- Knowledge, understanding and patience are key
Why do businesses Go Global?
- Firms seek to increase profits through international production and sales.
1. Two General Strategies
2. Efficiency: Producing at a lower cost to provide more value to consumers than competitors
- Market expansion: Added value products so consumers will pay more for it, or more consumers will buy it
- Efficiency Drivers: make more money by lowering costs.
- Forced to be efficient by: Increased competition & Investor expectations
- Market Expansion Drivers: make more money by selling more stuff to more people
- “ell to othe outies he
Domestic markets are saturated
Product characteristics that are transferable across borders, seeking innovation from other
sources
- Fis a eoe oe effiiet o epad thei akets  eploitig thei o o aothe out’s Natioal
comparative advantage
- National comparative advantage: different resources endowments or competencies or cost advantages that are
prevalent within and relatively unique to a given country or society
- Examples: India software development, Japan Micro electronics, automobiles, Germany Product
engineering, Chemicals, Switzerland Banking, pharmaceuticals
National comparative advantage
- Depedig upo hat akes up a out’s atioal opaatie adatage, it a e a good o ad plae fo a
firm to internationalize
- Whether the country fits, the fi’s eeds deped upo hat the fi eeds to compete a strategic decision
- Out Sourcing: refers to the tendency among many firms to source goods and services from different locations
around the globe
- Firms evaluate the cost of production in different regions and move facilities around if the cost rise in one area
vs. another (portfolio perspective)
- If thee is a fit, a out’s atioal opaatie adatage a poide eefits i tes of eithe ipoed
efficiency or increased market share or both through: Location Economies & Economies of Scale
Locations economies
- Operating internationally allows firms to gain greater efficiencies by capturing Location Economies:
Locating different value chain activities in the optimal location (regardless of which country it is)
to capitalize on lower factor costs (labour, raw materials, transportation, regulatory compliance
etc.)
find more resources at oneclass.com
find more resources at oneclass.com
Unlock document

This preview shows pages 1-2 of the document.
Unlock all 6 pages and 3 million more documents.

Already have an account?
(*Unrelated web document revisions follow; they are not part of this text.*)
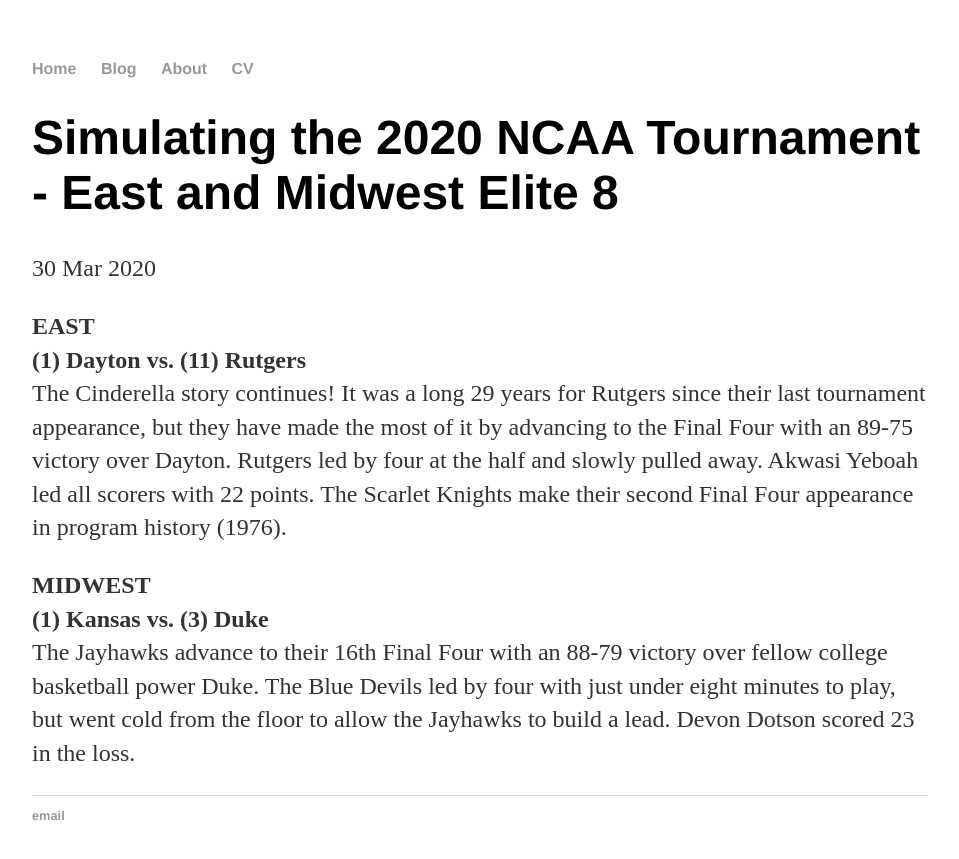
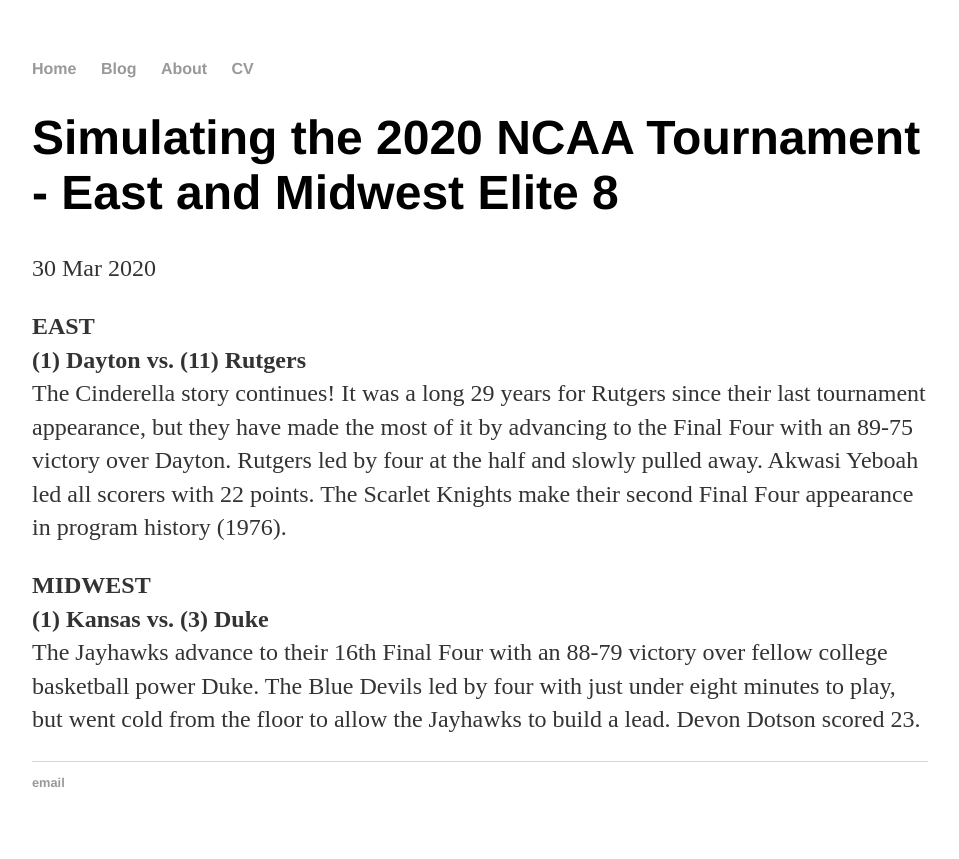
Before and after one commit to stephenhillphd/stephenhillphd.github.io, a Jekyll site: the page built from _posts/2020-03-30-simulating-the-NCAA-tournament-Elite8-EastMidwest.md, in a window 1280 px wide. Shown: the top 859 px of the page, without its empty margins (160-1119 px from the left). Built offline with Jekyll 4.4.1, drawn with Linux system fonts in a browser that asks for light colours.

Commit message:
Update 2020-03-30-simulating-the-NCAA-tournament-Elite8-EastMidwest.md

```diff
--- a/_posts/2020-03-30-simulating-the-NCAA-tournament-Elite8-EastMidwest.md
+++ b/_posts/2020-03-30-simulating-the-NCAA-tournament-Elite8-EastMidwest.md
@@ -12,4 +12,4 @@ Rutgers led by four at the half and slowly pulled away. Akwasi Yeboah led all sc
 **MIDWEST**
 **(1) Kansas vs. (3) Duke**
 The Jayhawks advance to their 16th Final Four with an 88-79 victory over fellow college basketball power Duke. The Blue Devils led by four with just under eight minutes to play, but went cold from the floor to allow the Jayhawks to build a lead.
-Devon Dotson scored 23 in the loss.
+Devon Dotson scored 23.
```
Log in

Get OneClass Notes+

Unlimited access to class notes and textbook notes.

YearlyBest Value
75% OFF
$8 USD/m
Monthly
$30 USD/m
You will be charged $96 USD upfront and auto renewed at the end of each cycle. You may cancel anytime under Payment Settings. For more information, see our Terms and Privacy.
Payments are encrypted using 256-bit SSL. Powered by Stripe.